(Modification records)

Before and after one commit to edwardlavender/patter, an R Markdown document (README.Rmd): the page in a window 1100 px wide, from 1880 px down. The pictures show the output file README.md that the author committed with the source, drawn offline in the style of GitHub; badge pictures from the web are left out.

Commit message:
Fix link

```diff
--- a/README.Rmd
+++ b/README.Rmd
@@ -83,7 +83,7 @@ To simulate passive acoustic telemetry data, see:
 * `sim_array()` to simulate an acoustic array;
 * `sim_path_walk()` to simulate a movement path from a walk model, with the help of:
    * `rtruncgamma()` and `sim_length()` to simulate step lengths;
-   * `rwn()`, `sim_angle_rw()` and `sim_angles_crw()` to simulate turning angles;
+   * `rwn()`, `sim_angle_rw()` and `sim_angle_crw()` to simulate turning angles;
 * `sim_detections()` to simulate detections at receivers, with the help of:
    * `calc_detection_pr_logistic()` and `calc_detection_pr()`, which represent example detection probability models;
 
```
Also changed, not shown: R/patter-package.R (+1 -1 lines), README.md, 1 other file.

---

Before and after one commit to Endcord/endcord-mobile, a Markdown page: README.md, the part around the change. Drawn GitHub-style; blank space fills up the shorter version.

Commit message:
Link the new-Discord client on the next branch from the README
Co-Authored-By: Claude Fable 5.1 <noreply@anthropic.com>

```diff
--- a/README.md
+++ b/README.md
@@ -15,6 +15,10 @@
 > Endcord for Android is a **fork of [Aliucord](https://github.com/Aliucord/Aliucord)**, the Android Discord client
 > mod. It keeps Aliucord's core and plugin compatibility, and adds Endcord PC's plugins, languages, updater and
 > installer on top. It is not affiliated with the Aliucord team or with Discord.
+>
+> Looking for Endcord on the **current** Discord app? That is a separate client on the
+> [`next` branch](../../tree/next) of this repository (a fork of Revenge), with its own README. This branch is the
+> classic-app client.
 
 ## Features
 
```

--

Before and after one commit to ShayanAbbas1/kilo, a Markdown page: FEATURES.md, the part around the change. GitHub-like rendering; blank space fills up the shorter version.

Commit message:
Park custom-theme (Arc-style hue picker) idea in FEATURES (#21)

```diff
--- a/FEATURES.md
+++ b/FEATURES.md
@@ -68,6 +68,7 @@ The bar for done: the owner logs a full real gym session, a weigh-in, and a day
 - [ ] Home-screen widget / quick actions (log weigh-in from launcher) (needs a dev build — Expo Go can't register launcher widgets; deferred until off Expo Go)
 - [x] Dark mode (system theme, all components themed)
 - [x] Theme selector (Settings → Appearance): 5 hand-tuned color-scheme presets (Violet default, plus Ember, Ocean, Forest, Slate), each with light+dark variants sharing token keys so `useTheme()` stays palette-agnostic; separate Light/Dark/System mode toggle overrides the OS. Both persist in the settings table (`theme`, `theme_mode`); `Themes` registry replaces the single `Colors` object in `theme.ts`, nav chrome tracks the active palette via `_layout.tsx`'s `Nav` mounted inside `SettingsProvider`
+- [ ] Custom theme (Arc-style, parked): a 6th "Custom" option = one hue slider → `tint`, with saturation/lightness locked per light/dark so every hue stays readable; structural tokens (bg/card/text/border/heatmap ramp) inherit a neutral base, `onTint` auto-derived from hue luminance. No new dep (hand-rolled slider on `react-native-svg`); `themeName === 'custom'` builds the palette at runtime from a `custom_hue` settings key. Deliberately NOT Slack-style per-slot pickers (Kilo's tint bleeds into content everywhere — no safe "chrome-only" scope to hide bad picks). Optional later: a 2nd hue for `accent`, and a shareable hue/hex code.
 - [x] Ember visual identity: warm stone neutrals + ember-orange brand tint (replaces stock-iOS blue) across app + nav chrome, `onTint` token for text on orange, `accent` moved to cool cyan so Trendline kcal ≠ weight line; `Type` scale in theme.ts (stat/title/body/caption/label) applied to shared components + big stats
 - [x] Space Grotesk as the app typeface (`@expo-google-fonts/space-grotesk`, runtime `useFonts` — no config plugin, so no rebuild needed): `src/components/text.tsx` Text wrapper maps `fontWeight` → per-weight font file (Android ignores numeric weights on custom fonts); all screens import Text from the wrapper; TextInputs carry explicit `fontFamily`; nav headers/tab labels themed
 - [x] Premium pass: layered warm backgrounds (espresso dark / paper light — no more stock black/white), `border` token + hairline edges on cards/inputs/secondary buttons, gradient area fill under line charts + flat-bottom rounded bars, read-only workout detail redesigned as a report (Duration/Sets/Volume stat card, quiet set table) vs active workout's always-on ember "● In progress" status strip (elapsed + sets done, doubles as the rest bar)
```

## Activity
Copy out each line of the data in which the word "shorter" appears.

## Output for this task
Before and after one commit to Endcord/endcord-mobile, a Markdown page: README.md, the part around the change. Drawn GitHub-style; blank space fills up the shorter version.
Before and after one commit to ShayanAbbas1/kilo, a Markdown page: FEATURES.md, the part around the change. GitHub-like rendering; blank space fills up the shorter version.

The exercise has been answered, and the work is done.